For a long time, my dad was “on the water”. He worked for the Coast Guard for just about 40 years, and now works part-time for them in his retirement. Having joined at 17, this is the only corporation he’s ever worked for, and the one that has defined his work ethic, and as a result, mine.
I never joined the Coast Guard. My sister did, and she fits in well. But I take great pride in telling people that my dad works for the Coast Guard, and a lot of my childhood was defined by the fact that my dad was always sailing. From Great Lake to Great Lake, he spent a lot of time looking for that other horizon, waiting for the shore that would bring him back to his family. In fact, I imagine him still, in his cabin with the cool porthole, in that fitted wooden bed at night, seeing nothing but water – waiting to reach that other shore.

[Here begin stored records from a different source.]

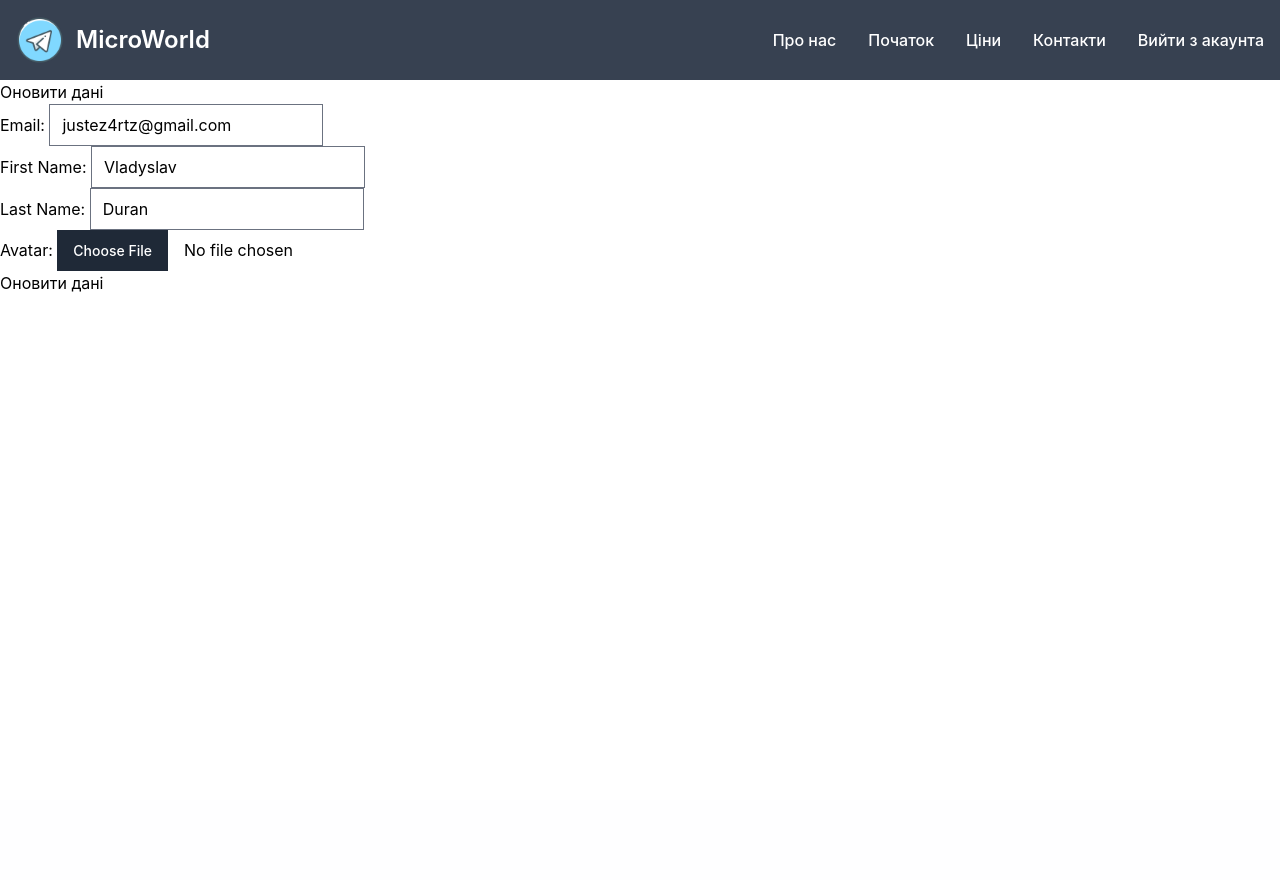
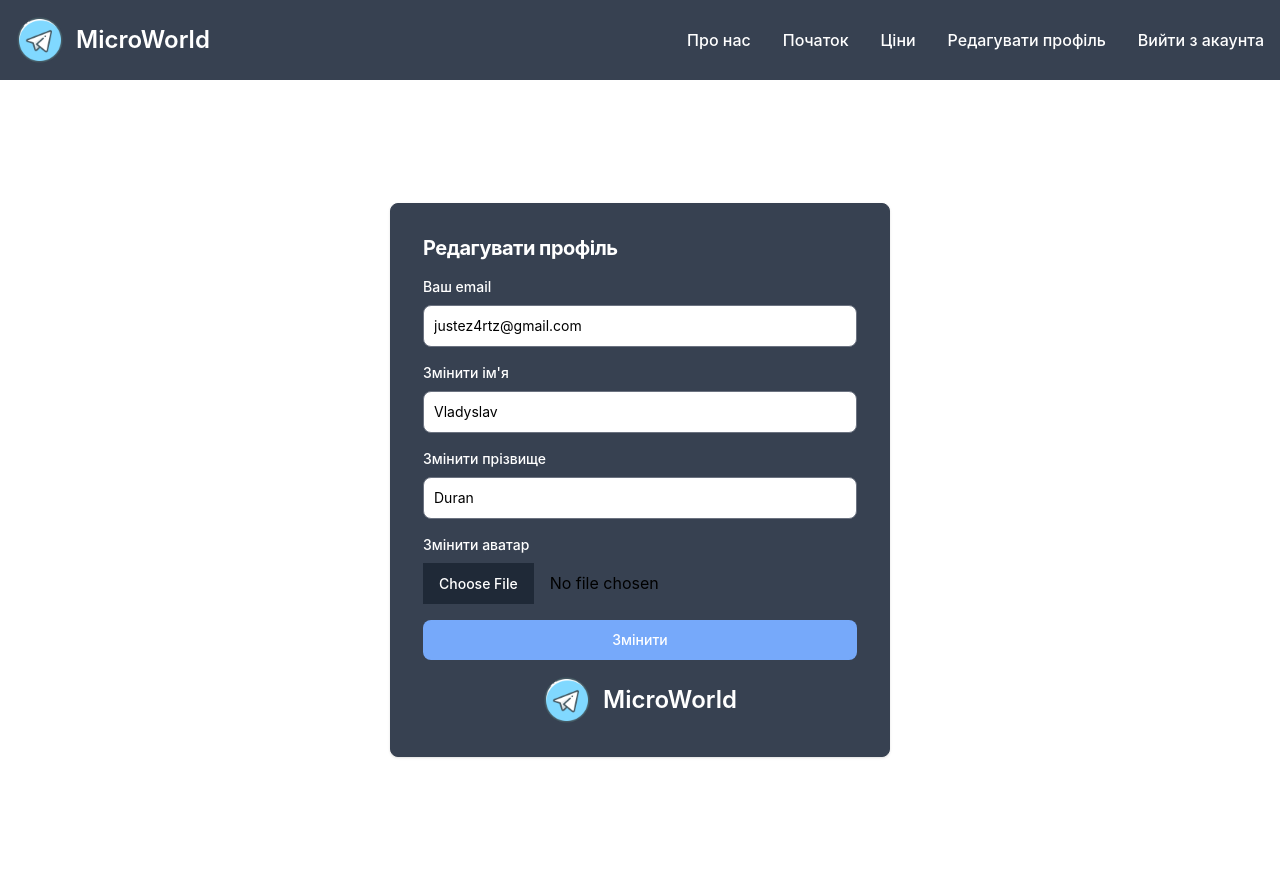
Before and after one commit to XTHN9RF/MicroWorld_App, a Django app: page /user/update_profile/ in a window 1280 px wide. Before the commit the page ends 292 px from the top, so only its background shows below. Run offline with Django 4.2, Linux system fonts and the light colour scheme; a user stored in the database is signed in; some libraries are stand-ins or nearby versions.

Commit message:
feat(user): style update user profile and try to fix noreversematch error (unsuccessfully)

```diff
--- a/MW/urls.py
+++ b/MW/urls.py
@@ -23,8 +23,8 @@ from django.conf.urls.static import static
 
 urlpatterns = [
     path('admin/', admin.site.urls),
-    path('user/', include('user.urls')),
-    path('posts/', include('posts.urls')),
+    path('user/', include('user.urls', namespace='user')),
+    path('posts/', include('posts.urls', namespace='posts')),
 ]
 
 urlpatterns +=static(settings.MEDIA_URL, document_root=settings.MEDIA_ROOT)
--- a/user/forms.py
+++ b/user/forms.py
@@ -14,7 +14,6 @@ class LoginForm(forms.ModelForm):
                                              'class': 'bg-white border sm:text-sm rounded-lg block w-full p-2.5 border-gray-600 placeholder-gray-400 focus:ring-blue-500 focus:border-blue-500',
                                              'required': True}),
         }
-
 
 class RegisterForm(forms.ModelForm):
     class Meta:
@@ -44,9 +43,9 @@ class UserUpdateForm(forms.ModelForm):
         model = User
         fields = ['email', 'name', 'last_name', ]
         widgets = {
-            'email': forms.EmailInput(attrs={'readonly': True}),
-            'name': forms.TextInput(),
-            'last_name': forms.TextInput(),
+            'email': forms.EmailInput(attrs={'readonly': True, 'class': 'bg-white border sm:text-sm rounded-lg block w-full p-2.5 border-gray-600 placeholder-gray-400 focus:ring-blue-500 focus:border-blue-500'}),
+            'name': forms.TextInput(attrs={'class': 'bg-white border sm:text-sm rounded-lg block w-full p-2.5 border-gray-600 placeholder-gray-400 focus:ring-blue-500 focus:border-blue-500'}),
+            'last_name': forms.TextInput(attrs={'class': 'bg-white border sm:text-sm rounded-lg block w-full p-2.5 border-gray-600 placeholder-gray-400 focus:ring-blue-500 focus:border-blue-500'}),
         }
         labels = {
             'name': 'First Name',
@@ -64,7 +63,7 @@ class AvatarUpdateForm(forms.ModelForm):
         model = UserProfile
         fields = ['avatar']
         widgets = {
-            'avatar': forms.FileInput(),
+            'avatar': forms.FileInput(attrs={}),
         }
         labels = {
             'avatar': 'Avatar',
--- /dev/null
+++ b/user/static/user/css/default_form.css
@@ -0,0 +1,3 @@
+input{
+    width: 100%;
+}
--- a/user/templates/user/base.html
+++ b/user/templates/user/base.html
@@ -2,10 +2,11 @@
 <html>
 <head>
     <link href="https://cdnjs.cloudflare.com/ajax/libs/flowbite/1.6.5/flowbite.min.css" rel="stylesheet"/>
+    <link rel="stylesheet" href="{% static 'user/css/default_form.css'%}">
 </head>
 <nav class="bg-gray-700 text-white">
     <div class="max-w-screen-xl flex flex-wrap items-center justify-between mx-auto p-4">
-        <a href="" class="flex items-center">
+        <a href="{% url 'user:home' %}" class="flex items-center">
             <img src="{% static 'user/images/logo.png' %}" class="h-12 mr-3" alt="Site Logo"/>
             <span class="self-center text-2xl font-semibold whitespace-nowrap dark:text-white">MicroWorld</span>
         </a>
@@ -23,10 +24,12 @@
                     <a href="#"
                        class="block py-2 pl-3 pr-4  rounded hover:bg-gray-100 md:hover:bg-transparent md:border-0 md:hover:text-blue-700 md:p-0">Ціни</a>
                 </li>
+                {% if request.user.is_authenticated %}
                 <li>
-                    <a href="#"
-                       class="block py-2 pl-3 pr-4  rounded hover:bg-gray-100 md:hover:bg-transparent md:border-0 md:hover:text-blue-700 md:p-0">Контакти</a>
+                    <a href="{% url 'user:update_profile' %}"
+                       class="block py-2 pl-3 pr-4  rounded hover:bg-gray-100 md:hover:bg-transparent md:border-0 md:hover:text-blue-700 md:p-0">Редагувати профіль</a>
                 </li>
+                {% endif %}
                 <li>
                     {% if request.user.is_authenticated %}
                         <a class="block py-2 pl-3 pr-4  rounded hover:bg-gray-100 md:hover:bg-transparent md:border-0 md:hover:text-blue-700 md:p-0"
--- a/user/templates/user/login.html
+++ b/user/templates/user/login.html
@@ -25,7 +25,7 @@
                             </div>
                         </div>
                         <input type="submit" value="Увійти"
-                                class="w-full text-white focus:ring-4 focus:outline-none font-medium rounded-lg text-sm px-5 py-2.5 text-center bg-blue-400 hover:bg-primary-700 focus:ring-primary-800">
+                                class="w-full text-white focus:ring-4 focus:outline-none font-medium rounded-lg text-sm px-5 py-2.5 text-center bg-blue-400 hover:bg-blue-700 focus:ring-primary-800 cursor-pointer">
                         <p class="text-sm font-light text-gray-500 ">
                             Ще не маєте акаунта? <a href="{% url 'user:register' %}"
                                                           class="font-medium text-primary-500 hover:underline ">Зареєструватись</a>
--- a/user/templates/user/register.html
+++ b/user/templates/user/register.html
@@ -28,7 +28,7 @@
                                 {{ form.password }}
                         </div>
                         <input type="submit" value="Зарєєструватись"
-                                class="w-full text-white focus:ring-4 focus:outline-none font-medium rounded-lg text-sm px-5 py-2.5 text-center bg-blue-400 hover:bg-primary-700 focus:ring-primary-800">
+                                class="w-full text-white focus:ring-4 focus:outline-none font-medium rounded-lg text-sm px-5 py-2.5 text-center bg-blue-400 hover:bg-blue-700 focus:ring-primary-800 cursor-pointer">
                         <p class="text-sm font-light text-gray-500 ">
                             Вже маєте акаунт? <a href="{% url 'user:login' %}"
                                                           class="font-medium text-primary-500 hover:underline ">Увійти</a>
--- a/user/templates/user/update.html
+++ b/user/templates/user/update.html
@@ -1,10 +1,41 @@
 {% extends 'user/base.html' %}
+{% load static %}
 {% block body %}
-    <h1>Оновити дані</h1>
-    <form method="post" enctype="multipart/form-data">
-        {% csrf_token %}
-        {{ user_form.as_p }}
-        {{ avatar_form.as_p }}
-        <input type="submit" value="Оновити дані"></input>
-    </form>
+       <section class="flex  h-screen">
+        <div class="flex flex-col justify-center items-center px-6 py-8 mx-auto md:h-screen lg:py-0">
+            <div class="rounded-lg shadow border sm:max-w-md xl:p-0 bg-gray-700 border-gray-700"
+                 style="width: 500px; height: fit-content">
+                <div class="p-6 space-y-4 md:space-y-6 sm:p-8">
+                    <h1 class="text-xl font-bold leading-tight tracking-tight md:text-2xl text-white">
+                        Редагувати профіль
+                    </h1>
+                    <form class="space-y-4 md:space-y-6" action="" method="post">
+                        {% csrf_token %}
+                        <div>
+                            <label for="email" class="block mb-2 text-sm font-medium text-white">Ваш email</label>
+                                {{ user_form.email }}
+                        </div>
+                        <div>
+                            <label for="name" class="block mb-2 text-sm font-medium text-white">Змінити ім'я</label>
+                                {{ user_form.name }}
+                        </div>
+                        <div>
+                            <label for="last-name" class="block mb-2 text-sm font-medium text-white">Змінити прізвище</label>
+                                {{ user_form.last_name }}
+                        </div>
+                        <div>
+                            <label for="password" class="block mb-2 text-sm font-medium text-white">Змінити аватар</label>
+                                {{ avatar_form.avatar }}
+                        </div>
+                        <input type="submit" value="Змінити"
+                                class="w-full text-white focus:ring-4 focus:outline-none font-medium rounded-lg text-sm px-5 py-2.5 text-center bg-blue-400 hover:bg-blue-700 focus:ring-primary-800 cursor-pointer">
+                    </form>
+                    <div class="mt-2.5 flex justify-center items-center">
+                            <img src="{% static 'user/images/logo.png' %}" class="h-12 mr-3" alt="Site Logo"/>
+                            <span class="self-center text-2xl font-semibold whitespace-nowrap text-white">MicroWorld</span>
+                    </div>
+                </div>
+            </div>
+        </div>
+    </section>
 {% endblock %}
--- a/user/urls.py
+++ b/user/urls.py
@@ -1,20 +1,31 @@
 from django.urls import path
+from django.urls import include
 from django.contrib.auth import views as auth_views
-
 from . import views
-
 
 app_name = 'user'
 urlpatterns = [
     path('', views.HomePageView.as_view(), name='home'),
     path('login/', views.LoginView.as_view(), name='login'),
     path('register/', views.RegisterView.as_view(), name='register'),
-    path('logout/', auth_views.LogoutView.as_view(template_name = 'user/logout.html'), name='logout'),
-    path('password_change/', auth_views.PasswordChangeView.as_view(template_name = 'user/password_change.html'), name='password_change'),
-    path('password_change/done/', auth_views.PasswordChangeDoneView.as_view(template_name = 'user/password_change_done.html'), name='password_change_done'),
-    path('password_reset/', auth_views.PasswordResetView.as_view(template_name = 'user/password_reset.html'), name='password_reset'),
-    path('password_reset/done/', auth_views.PasswordResetDoneView.as_view(template_name = 'user/password_reset_done.html'), name='password_reset_done'),
-    path('reset/<uidb64>/<token>/', auth_views.PasswordResetConfirmView.as_view(template_name = 'user/password_reset_confirm.html'), name='password_reset_confirm'),
-    path('reset/done/', auth_views.PasswordResetCompleteView.as_view(template_name = 'user/password_reset_complete.html'), name='password_reset_complete'),
+    path('logout/', auth_views.LogoutView.as_view(template_name='user/logout.html'), name='logout'),
+    path('password_change/', auth_views.PasswordChangeView.as_view(template_name='user/password_change.html'),
+         name='password_change'),
+    path('password_change/done/',
+         auth_views.PasswordChangeDoneView.as_view(template_name='user/password_change_done.html'),
+         name='password_change_done'),
+    path('password_reset/', auth_views.PasswordResetView.as_view(template_name='user/password_reset.html',
+                                                                 success_url='user:password_reset_done'),
+         name='password_reset'),
+    path('password_reset/done/',
+         auth_views.PasswordResetDoneView.as_view(template_name='user/password_reset_done.html'),
+         name='password_reset_done'),
+    path('reset/<uidb64>/<token>/',
+         auth_views.PasswordResetConfirmView.as_view(template_name='user/password_reset_confirm.html',
+                                                     success_url='user:password_reset_complete'),
+         name='password_reset_confirm'),
+    path('reset/done/', auth_views.PasswordResetCompleteView.as_view(template_name='user/password_reset_complete.html'),
+         name='password_reset_complete'),
     path('update_profile/', views.UserUpdateView.as_view(), name='update_profile'),
+
 ]
--- a/user/views.py
+++ b/user/views.py
@@ -84,5 +84,5 @@ class UserUpdateView(LoginRequiredMixin, View):
         if user_form.is_valid() and avatar_form.is_valid():
             user_form.save()
             avatar_form.save()
-            return HttpResponse('Ви успішно оновили свій профіль', status=200)
+            return redirect('user:home')
         return render(request, 'user/update.html', {'user_form': user_form, 'avatar_form': avatar_form})
```
Also changed, not shown: user/templates/user/password_reset.html (+26 -5 lines), user/templates/user/password_reset_confirm.html (+23 -6 lines), db.sqlite3.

And that ethic of working for what you want – of waiting for the reward – is what I can say my dad’s taught me.
My dad is the steadiest guy you’ll probably ever meet. There are times when I don’t think anything rattles him. Once, when I’d been in my first car accident, I called home in tears, terrified that our leased car being wrecked would somehow land us in deep trouble. And my mother answered the phone and told me that my dad couldn’t talk right now, but that he’d call me back in a few minutes. I was sure he’d call back, angry, asking me how I could be so careless. I expected him to yell at me. I expected him to never let me drive again.
Instead, he called back, his voice totally calm, and asked me if I was all right. When I stammered, catastrophizing as I always do, that I was worried that the car dealership would somehow ding us for this accident, he laughed a little and said, “You didn’t answer my question. Are YOU all right?”
That’s my dad. The calm point in my stormy life – and it has been a stormy life. The one who taught me to take a breath, centre myself, and go forward with calmness instead of charging ahead and making a mess of things, as I tend to do.
Without my father, I would not be a feminist. He’s taught me to be fair to all. Even when I think I’m in the right, my dad reminds me to take a step back, consider all options, and go forward remembering that we don’t walk in each other’s shoes. Reactions might be split-second, but the way you deal with a situation is the path you’re choosing to take, and it lasts forever. Don’t burn bridges. Don’t intentionally hurt anyone. Look, listen, think, and then act.
My dad is a quiet and patient man. We share a love of historical fiction. He often comes to my apartment, rifling through my bookshelf, and takes another book that my mom and sister would consider “boring” to read. I like to talk to him about his job, about his interests. He has a steady, quiet way of answering questions. Despite my absolute duncery at mathematics, physics, and any engineering concepts, it was my dad who found a way to explain them in a way that I could understand, ensuring that I at least passed my basic high school courses. He may not understand how to read music or what I mean by poetry, but he understands the feeling behind it. He understands the drive to create.
My dad can fix anything. He takes great pride in building, carpentry, gardening, and mechanics. I get my fix-it attitude from him – and I have innovatively strung up makeshift solutions to fix my fan, to hang awkward things on the wall, and to reuse items for a new purpose.
However, the best thing my dad has taught me is that you must work hard for whatever you want. I work three jobs, happily, because I know this to be true. Nothing is handed easily to you. Nothing that’s worth it will ever come easily. It’s that sentiment that keeps me from giving up when I really want to give up – because I know that if I push through, if I keep sailing, I will see the other shore. I’ll set foot in the sand, and I’ll have my reward.
My dad has constantly taught me to keep looking for the other shore – through rough seas, boats capsizing, and all.
Happy Father’s Day, Daddy.